Top court to weigh school ban on kirpan

Quebec, Canada - Gurbaj Singh Multani was horsing around in the yard of his Montreal elementary school in late 2001, when a ceremonial dagger, a kirpan, his Sikh religion requires him to wear dropped out.

Worried for the safety of their children, hundreds of parents quickly put pressure on the school board to invoke a zero-tolerance policy toward weapons. Unwilling to submit, the Multani family responded by moving the 12-year-old to a private school and suing the school board.

"We cannot give up our religion," the boy's father, Balvir Singh Multani, said in an interview.

Two sensitive issues that were raised by the incident -- religion and the safety of schoolchildren -- collide today in the Supreme Court of Canada when the Multani case is heard.

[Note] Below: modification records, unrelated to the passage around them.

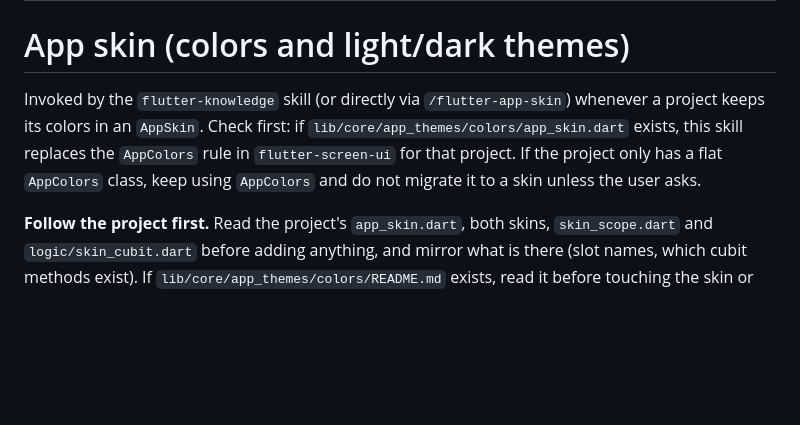
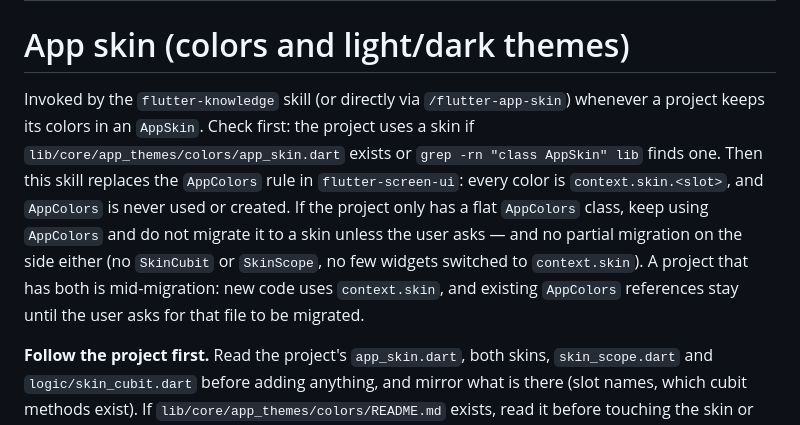
Before and after one commit to OmarAly92/flutter-knowledge, a Markdown page: skills/flutter-app-skin/SKILL.md, the part around the change. GitHub-like rendering; blank space fills up the shorter version.

```diff
--- a/skills/flutter-app-skin/SKILL.md
+++ b/skills/flutter-app-skin/SKILL.md
@@ -5,7 +5,7 @@ description: AppSkin color and theme conventions for a Flutter project whose col
 
 # App skin (colors and light/dark themes)
 
-Invoked by the `flutter-knowledge` skill (or directly via `/flutter-app-skin`) whenever a project keeps its colors in an `AppSkin`. Check first: if `lib/core/app_themes/colors/app_skin.dart` exists, this skill replaces the `AppColors` rule in `flutter-screen-ui` for that project. If the project only has a flat `AppColors` class, keep using `AppColors` and do not migrate it to a skin unless the user asks.
+Invoked by the `flutter-knowledge` skill (or directly via `/flutter-app-skin`) whenever a project keeps its colors in an `AppSkin`. Check first: the project uses a skin if `lib/core/app_themes/colors/app_skin.dart` exists or `grep -rn "class AppSkin" lib` finds one. Then this skill replaces the `AppColors` rule in `flutter-screen-ui`: every color is `context.skin.<slot>`, and `AppColors` is never used or created. If the project only has a flat `AppColors` class, keep using `AppColors` and do not migrate it to a skin unless the user asks — and no partial migration on the side either (no `SkinCubit` or `SkinScope`, no few widgets switched to `context.skin`). A project that has both is mid-migration: new code uses `context.skin`, and existing `AppColors` references stay until the user asks for that file to be migrated.
 
 **Follow the project first.** Read the project's `app_skin.dart`, both skins, `skin_scope.dart` and `logic/skin_cubit.dart` before adding anything, and mirror what is there (slot names, which cubit methods exist). If `lib/core/app_themes/colors/README.md` exists, read it before touching the skin or the theme — it is that project's own reference. The shape below is the default when you are building the skin layer from scratch, and the yardstick when the project's version is incomplete.
 
```
Also changed, not shown: skills/flutter-knowledge/SKILL.md (+1 -1 lines).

It has reignited a controversy that had been dormant since the 1990s, when school boards in cities such as Toronto and Vancouver compromised with Sikhs. In return for being allowed to wear the kirpan, a blunt metal object shaped like a dagger, it was agreed that Sikh children would carefully bind and conceal them.

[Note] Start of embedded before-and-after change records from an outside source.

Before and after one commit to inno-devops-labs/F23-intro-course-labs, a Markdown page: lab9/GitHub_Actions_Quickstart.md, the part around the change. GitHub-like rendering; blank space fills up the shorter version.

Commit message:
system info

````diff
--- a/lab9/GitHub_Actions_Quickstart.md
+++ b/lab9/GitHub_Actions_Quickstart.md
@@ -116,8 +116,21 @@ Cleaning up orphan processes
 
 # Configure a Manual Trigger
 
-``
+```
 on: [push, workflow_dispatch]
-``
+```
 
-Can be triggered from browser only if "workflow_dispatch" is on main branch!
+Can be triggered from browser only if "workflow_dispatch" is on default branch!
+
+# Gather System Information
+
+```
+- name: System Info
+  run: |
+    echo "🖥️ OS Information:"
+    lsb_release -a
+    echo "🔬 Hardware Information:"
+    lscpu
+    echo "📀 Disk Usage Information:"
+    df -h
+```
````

However, the compromises meant that the Supreme Court never heard a kirpan case. With the Multani case thus set to become the first national precedent, an adverse decision for the Multani family could prompt thousands of baptized Khalsa Sikhs to withdraw their children from public schools, en masse.

Fearful of just such a result, the Ontario Human Rights Commission has filed legal arguments in the case, warning the court that by siding with the Commission Scolaire Marguerite-Bourgeoys it "would change the nature and scope of human rights protection in Ontario, and negatively affect the most vulnerable in society."

A Canadian Civil Liberties Association brief agrees, stating: "The 'zero tolerance' policy makes no attempt to accommodate religious freedom or even to balance the competing rights and interests at stake."

The Quebec government has also weighed in, supporting the Montreal school board. It argues in a Supreme Court brief that violent incidents in schools have become so common that it is foolish to take risks with any potential weapon.

But a lawyer for the Multani family, Julius Grey, argues that if kirpans are seen as unacceptably dangerous, then so are pens, geometry compasses, automobiles and ceremonial maces.

"A central point I will be making involves the danger of taking security too far," Mr. Grey said in an interview.

"How far can you restrain religious freedom?"

The Multanis won their case at trial, but the Quebec Court of Appeal ruled 3-0 to uphold the authority of the school board.